• _Change detection data_
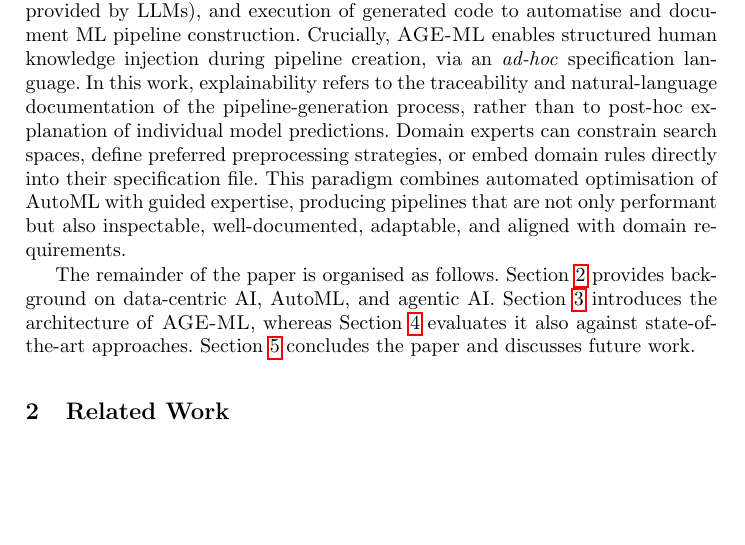
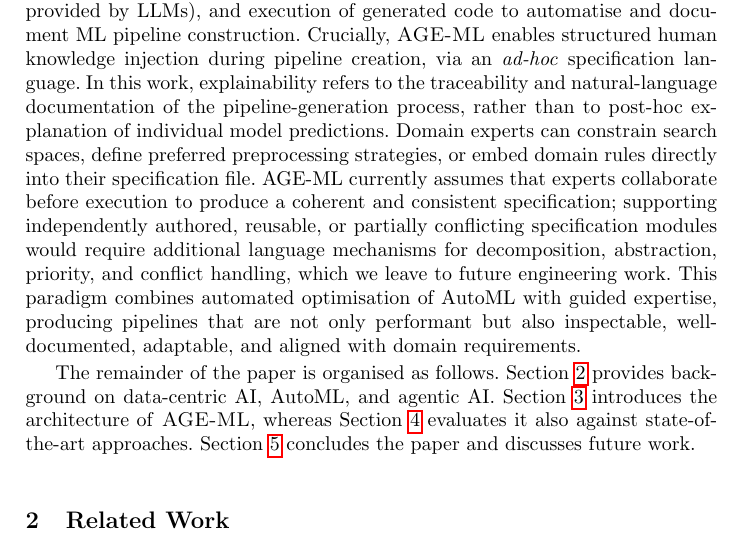
Before and after one commit to w4bo/ADBIS-2026-AgeML, a LaTeX thesis (paper-adbis-2026-ageml.tex): part of page 3 of 17, cut so that both start at the same text, the shorter picture padded with empty space. Compiled offline with pdfLaTeX.

Commit message:
Clarify coherent specification assumption

```diff
--- a/paper-adbis-2026-ageml.tex
+++ b/paper-adbis-2026-ageml.tex
@@ -169,6 +169,7 @@ Domain experts can constrain search spaces,
 define preferred preprocessing strategies,
 or
 embed domain rules directly into their specification file.
+AGE-ML currently assumes that experts collaborate before execution to produce a coherent and consistent specification; supporting independently authored, reusable, or partially conflicting specification modules would require additional language mechanisms for decomposition, abstraction, priority, and conflict handling, which we leave to future engineering work.
 %
 This paradigm combines automated optimisation of AutoML with guided expertise,
 producing pipelines that are not only performant but also inspectable, well-documented, adaptable,
```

• _Task item_
Copy the data verbatim, skipping any image it holds.

• _Solution_
Before and after one commit to w4bo/ADBIS-2026-AgeML, a LaTeX thesis (paper-adbis-2026-ageml.tex): part of page 3 of 17, cut so that both start at the same text, the shorter picture padded with empty space. Compiled offline with pdfLaTeX.

Commit message:
Clarify coherent specification assumption

```diff
--- a/paper-adbis-2026-ageml.tex
+++ b/paper-adbis-2026-ageml.tex
@@ -169,6 +169,7 @@ Domain experts can constrain search spaces,
 define preferred preprocessing strategies,
 or
 embed domain rules directly into their specification file.
+AGE-ML currently assumes that experts collaborate before execution to produce a coherent and consistent specification; supporting independently authored, reusable, or partially conflicting specification modules would require additional language mechanisms for decomposition, abstraction, priority, and conflict handling, which we leave to future engineering work.
 %
 This paradigm combines automated optimisation of AutoML with guided expertise,
 producing pipelines that are not only performant but also inspectable, well-documented, adaptable,
```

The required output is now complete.